If a line in the data below contains "cfeature", copy it.

* [Data records]:
- - - - - - -

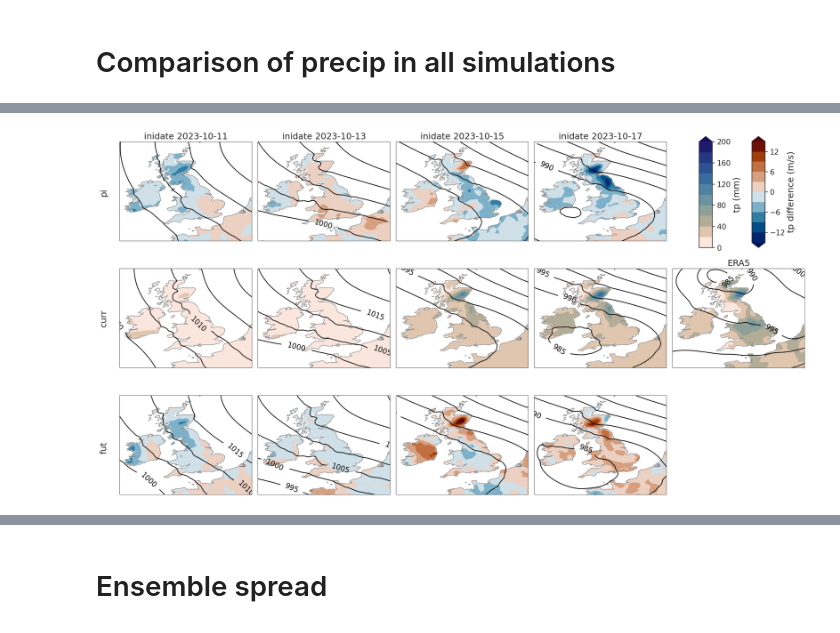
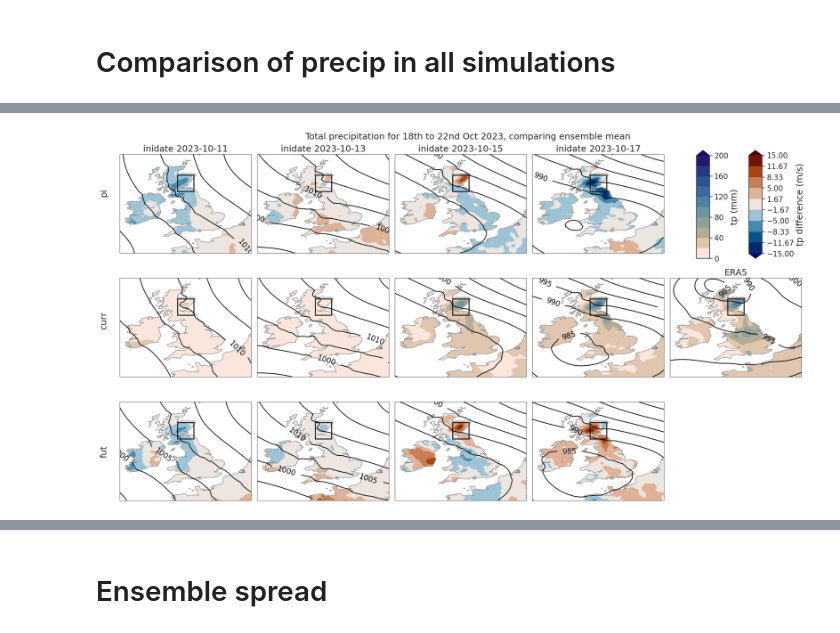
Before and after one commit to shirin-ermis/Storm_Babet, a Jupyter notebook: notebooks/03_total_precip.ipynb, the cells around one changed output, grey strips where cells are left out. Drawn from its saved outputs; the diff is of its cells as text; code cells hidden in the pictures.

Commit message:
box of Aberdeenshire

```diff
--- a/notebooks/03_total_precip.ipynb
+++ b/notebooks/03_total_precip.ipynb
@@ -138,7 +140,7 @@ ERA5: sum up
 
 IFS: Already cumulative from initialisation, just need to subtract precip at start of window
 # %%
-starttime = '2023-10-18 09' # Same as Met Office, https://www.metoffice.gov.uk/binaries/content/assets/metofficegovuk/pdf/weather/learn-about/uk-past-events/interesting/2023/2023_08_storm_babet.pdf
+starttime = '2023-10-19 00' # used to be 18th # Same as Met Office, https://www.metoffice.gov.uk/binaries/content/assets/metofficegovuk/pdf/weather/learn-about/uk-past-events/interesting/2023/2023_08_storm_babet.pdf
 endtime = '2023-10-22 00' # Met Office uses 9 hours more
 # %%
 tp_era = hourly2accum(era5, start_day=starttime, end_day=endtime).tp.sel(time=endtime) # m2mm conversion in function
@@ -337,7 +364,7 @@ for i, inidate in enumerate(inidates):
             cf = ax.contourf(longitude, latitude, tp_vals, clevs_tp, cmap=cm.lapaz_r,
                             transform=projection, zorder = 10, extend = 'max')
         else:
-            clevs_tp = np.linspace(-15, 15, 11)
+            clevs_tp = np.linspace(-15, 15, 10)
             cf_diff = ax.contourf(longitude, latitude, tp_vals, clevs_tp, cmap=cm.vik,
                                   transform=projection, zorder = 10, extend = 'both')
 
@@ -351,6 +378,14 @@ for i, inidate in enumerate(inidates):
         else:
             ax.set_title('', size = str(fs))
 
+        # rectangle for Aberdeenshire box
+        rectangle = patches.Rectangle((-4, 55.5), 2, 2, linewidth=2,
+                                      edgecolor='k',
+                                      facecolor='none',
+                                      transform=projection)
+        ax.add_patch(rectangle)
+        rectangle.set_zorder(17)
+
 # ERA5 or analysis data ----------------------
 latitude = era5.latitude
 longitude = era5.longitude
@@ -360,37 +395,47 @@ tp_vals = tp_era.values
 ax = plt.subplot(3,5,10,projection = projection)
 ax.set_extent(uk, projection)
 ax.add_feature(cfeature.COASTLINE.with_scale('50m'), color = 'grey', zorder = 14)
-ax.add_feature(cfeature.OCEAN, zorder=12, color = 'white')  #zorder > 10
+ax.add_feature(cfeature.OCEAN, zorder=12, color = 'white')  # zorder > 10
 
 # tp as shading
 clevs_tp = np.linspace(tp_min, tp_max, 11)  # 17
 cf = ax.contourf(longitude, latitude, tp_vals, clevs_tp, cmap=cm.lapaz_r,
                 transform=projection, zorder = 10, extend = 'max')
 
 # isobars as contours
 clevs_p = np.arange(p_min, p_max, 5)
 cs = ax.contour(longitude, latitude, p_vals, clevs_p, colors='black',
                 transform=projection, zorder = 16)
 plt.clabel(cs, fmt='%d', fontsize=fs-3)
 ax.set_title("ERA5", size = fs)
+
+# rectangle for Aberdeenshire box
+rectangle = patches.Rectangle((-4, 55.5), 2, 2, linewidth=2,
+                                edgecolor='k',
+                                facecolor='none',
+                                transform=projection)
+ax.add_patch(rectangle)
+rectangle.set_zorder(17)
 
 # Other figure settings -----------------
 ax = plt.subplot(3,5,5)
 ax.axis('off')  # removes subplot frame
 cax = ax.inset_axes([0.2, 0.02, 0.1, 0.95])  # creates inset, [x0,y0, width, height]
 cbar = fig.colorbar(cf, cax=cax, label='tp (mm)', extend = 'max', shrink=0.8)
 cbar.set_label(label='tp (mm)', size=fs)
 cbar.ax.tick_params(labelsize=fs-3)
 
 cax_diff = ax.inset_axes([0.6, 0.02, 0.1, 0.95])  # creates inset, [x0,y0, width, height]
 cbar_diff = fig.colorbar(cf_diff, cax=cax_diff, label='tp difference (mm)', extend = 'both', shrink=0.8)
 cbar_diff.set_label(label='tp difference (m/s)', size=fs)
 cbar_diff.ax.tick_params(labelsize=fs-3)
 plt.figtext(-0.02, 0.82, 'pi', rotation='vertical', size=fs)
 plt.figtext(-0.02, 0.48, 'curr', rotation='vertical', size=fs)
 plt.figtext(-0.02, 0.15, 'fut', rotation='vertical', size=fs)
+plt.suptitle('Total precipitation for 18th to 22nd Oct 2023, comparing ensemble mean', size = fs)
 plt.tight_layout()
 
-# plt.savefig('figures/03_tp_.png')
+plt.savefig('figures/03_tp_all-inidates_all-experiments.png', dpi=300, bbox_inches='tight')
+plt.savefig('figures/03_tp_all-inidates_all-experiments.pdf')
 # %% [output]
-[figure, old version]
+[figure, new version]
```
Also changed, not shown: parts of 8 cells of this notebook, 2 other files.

- - - - - - -

* [Task result]:
 ax.add_feature(cfeature.COASTLINE.with_scale('50m'), color = 'grey', zorder = 14)
-ax.add_feature(cfeature.OCEAN, zorder=12, color = 'white')  #zorder > 10
+ax.add_feature(cfeature.OCEAN, zorder=12, color = 'white')  # zorder > 10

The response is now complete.